● ACTIVITY: Which lines of the entries contain the string "GitHub"? Copy each of them.

[EXERCISE MATERIAL Boundary: Start]

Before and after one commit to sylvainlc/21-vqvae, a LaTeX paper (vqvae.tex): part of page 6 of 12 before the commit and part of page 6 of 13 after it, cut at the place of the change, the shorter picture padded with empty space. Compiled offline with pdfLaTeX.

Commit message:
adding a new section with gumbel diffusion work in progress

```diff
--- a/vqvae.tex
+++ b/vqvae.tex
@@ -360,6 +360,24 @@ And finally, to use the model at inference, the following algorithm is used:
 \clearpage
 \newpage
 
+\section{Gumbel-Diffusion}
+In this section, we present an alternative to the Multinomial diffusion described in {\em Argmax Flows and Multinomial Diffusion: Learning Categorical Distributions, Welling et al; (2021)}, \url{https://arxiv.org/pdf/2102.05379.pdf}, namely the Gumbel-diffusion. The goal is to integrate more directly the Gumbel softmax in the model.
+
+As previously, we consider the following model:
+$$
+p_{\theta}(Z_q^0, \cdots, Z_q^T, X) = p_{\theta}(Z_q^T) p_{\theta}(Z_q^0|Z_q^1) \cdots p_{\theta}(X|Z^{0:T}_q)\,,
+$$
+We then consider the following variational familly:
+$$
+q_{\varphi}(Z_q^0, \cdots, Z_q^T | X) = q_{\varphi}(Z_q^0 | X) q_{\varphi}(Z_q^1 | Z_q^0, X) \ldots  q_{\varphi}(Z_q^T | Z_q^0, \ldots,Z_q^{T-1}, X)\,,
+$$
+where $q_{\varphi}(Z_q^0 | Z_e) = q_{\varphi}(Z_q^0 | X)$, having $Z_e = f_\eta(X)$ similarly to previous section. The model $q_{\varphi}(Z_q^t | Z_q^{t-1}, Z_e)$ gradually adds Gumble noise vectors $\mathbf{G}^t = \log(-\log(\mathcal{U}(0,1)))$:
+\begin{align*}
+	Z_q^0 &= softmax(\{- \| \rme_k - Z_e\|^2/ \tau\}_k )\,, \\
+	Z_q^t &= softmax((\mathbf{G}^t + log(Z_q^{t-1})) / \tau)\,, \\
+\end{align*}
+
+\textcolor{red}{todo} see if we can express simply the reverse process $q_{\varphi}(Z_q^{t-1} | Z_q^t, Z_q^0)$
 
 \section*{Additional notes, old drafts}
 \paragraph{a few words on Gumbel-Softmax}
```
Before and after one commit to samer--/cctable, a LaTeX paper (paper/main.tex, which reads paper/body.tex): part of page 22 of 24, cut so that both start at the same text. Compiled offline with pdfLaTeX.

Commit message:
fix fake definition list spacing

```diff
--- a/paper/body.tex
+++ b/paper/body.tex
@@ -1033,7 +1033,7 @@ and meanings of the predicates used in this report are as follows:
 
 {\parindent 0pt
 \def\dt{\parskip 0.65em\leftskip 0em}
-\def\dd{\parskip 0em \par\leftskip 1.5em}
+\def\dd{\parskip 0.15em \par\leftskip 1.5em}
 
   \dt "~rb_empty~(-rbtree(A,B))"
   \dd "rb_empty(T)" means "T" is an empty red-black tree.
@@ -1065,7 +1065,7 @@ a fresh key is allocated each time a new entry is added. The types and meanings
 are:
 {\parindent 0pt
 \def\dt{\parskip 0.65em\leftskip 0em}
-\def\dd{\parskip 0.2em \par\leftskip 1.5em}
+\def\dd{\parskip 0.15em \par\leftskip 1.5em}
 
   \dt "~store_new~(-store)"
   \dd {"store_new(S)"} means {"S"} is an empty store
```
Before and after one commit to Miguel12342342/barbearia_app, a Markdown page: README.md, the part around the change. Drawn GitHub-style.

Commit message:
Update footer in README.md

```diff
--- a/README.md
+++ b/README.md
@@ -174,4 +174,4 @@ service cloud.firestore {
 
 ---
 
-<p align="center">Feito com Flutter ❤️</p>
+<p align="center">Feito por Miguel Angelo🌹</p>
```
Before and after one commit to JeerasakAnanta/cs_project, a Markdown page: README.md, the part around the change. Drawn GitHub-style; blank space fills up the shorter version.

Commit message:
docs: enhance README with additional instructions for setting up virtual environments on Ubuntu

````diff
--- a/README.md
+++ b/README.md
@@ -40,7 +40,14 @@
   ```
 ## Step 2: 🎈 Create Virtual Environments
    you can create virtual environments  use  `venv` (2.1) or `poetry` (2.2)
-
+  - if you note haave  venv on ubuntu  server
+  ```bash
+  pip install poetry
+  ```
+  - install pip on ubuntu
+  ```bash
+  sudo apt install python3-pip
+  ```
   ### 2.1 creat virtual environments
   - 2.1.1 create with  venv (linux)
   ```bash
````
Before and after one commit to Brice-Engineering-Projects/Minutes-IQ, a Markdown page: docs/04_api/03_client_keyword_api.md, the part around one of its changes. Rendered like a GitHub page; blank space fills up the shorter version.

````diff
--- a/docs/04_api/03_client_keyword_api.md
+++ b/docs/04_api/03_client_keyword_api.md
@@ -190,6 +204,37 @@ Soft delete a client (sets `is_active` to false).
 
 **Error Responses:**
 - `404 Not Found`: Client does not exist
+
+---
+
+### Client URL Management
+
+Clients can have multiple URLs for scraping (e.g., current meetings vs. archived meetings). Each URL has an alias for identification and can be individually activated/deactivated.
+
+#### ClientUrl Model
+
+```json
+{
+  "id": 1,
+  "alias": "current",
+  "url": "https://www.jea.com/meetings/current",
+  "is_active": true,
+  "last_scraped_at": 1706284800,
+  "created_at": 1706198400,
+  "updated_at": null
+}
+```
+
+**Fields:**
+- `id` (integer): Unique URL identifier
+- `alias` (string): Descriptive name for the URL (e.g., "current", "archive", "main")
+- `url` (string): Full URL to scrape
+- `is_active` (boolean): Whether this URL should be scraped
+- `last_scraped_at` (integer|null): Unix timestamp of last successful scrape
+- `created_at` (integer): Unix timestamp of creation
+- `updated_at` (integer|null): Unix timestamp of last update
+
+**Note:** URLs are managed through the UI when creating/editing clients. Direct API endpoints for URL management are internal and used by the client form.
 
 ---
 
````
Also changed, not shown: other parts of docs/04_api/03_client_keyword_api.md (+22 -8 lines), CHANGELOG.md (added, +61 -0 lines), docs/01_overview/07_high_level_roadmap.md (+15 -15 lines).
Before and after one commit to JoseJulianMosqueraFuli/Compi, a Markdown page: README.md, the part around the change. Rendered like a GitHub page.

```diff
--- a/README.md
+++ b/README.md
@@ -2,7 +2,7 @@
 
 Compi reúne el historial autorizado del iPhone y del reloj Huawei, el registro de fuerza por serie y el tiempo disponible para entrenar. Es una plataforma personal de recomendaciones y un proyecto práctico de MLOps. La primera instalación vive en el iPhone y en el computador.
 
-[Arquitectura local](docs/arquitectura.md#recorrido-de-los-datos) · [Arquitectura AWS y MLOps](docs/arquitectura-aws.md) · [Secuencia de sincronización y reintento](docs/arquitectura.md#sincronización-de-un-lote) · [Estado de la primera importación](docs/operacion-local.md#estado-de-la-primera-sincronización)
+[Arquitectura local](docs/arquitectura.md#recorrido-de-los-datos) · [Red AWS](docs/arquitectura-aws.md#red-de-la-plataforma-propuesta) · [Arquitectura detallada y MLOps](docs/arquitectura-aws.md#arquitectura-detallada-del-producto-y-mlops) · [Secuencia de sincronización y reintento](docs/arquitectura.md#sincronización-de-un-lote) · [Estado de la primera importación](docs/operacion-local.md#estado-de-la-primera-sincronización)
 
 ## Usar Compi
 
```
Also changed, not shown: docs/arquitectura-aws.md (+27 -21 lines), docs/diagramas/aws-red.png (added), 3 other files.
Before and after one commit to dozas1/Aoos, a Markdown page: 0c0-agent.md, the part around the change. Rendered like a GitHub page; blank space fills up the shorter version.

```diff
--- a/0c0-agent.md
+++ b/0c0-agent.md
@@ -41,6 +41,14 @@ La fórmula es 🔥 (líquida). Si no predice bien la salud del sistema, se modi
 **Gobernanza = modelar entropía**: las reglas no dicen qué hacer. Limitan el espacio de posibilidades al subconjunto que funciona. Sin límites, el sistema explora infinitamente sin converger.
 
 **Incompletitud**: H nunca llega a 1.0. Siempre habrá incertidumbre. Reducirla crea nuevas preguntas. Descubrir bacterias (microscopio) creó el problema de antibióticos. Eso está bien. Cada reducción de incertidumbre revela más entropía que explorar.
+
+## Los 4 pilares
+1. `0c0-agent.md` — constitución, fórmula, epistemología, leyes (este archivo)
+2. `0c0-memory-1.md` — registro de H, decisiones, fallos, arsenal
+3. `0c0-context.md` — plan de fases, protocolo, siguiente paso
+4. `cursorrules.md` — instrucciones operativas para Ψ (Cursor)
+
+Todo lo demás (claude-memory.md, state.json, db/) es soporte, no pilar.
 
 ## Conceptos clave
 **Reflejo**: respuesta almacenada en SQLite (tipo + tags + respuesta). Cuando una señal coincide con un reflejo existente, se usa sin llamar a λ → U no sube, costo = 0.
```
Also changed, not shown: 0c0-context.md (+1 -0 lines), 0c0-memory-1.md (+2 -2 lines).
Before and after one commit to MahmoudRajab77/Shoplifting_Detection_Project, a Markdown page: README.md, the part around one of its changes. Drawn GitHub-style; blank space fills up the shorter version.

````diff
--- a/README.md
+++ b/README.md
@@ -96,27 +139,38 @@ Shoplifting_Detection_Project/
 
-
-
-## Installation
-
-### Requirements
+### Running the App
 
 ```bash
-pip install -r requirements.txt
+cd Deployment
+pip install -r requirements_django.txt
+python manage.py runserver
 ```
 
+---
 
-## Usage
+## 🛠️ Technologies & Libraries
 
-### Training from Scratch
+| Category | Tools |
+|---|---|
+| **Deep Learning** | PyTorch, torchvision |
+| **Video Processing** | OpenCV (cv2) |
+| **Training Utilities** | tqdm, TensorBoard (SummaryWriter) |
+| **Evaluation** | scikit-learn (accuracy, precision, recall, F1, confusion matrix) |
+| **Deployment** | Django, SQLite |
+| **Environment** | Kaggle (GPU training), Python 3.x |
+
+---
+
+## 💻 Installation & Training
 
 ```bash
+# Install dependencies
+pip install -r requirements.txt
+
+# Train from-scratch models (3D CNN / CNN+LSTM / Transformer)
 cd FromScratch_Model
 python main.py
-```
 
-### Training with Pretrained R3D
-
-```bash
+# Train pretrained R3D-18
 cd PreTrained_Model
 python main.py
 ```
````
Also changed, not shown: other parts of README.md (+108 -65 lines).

[EXERCISE MATERIAL Boundary: End]

● SOLUTION TO THE PROBLEM:
Before and after one commit to Miguel12342342/barbearia_app, a Markdown page: README.md, the part around the change. Drawn GitHub-style.
Before and after one commit to JeerasakAnanta/cs_project, a Markdown page: README.md, the part around the change. Drawn GitHub-style; blank space fills up the shorter version.
Before and after one commit to Brice-Engineering-Projects/Minutes-IQ, a Markdown page: docs/04_api/03_client_keyword_api.md, the part around one of its changes. Rendered like a GitHub page; blank space fills up the shorter version.
Before and after one commit to JoseJulianMosqueraFuli/Compi, a Markdown page: README.md, the part around the change. Rendered like a GitHub page.
Before and after one commit to dozas1/Aoos, a Markdown page: 0c0-agent.md, the part around the change. Rendered like a GitHub page; blank space fills up the shorter version.
Before and after one commit to MahmoudRajab77/Shoplifting_Detection_Project, a Markdown page: README.md, the part around one of its changes. Drawn GitHub-style; blank space fills up the shorter version.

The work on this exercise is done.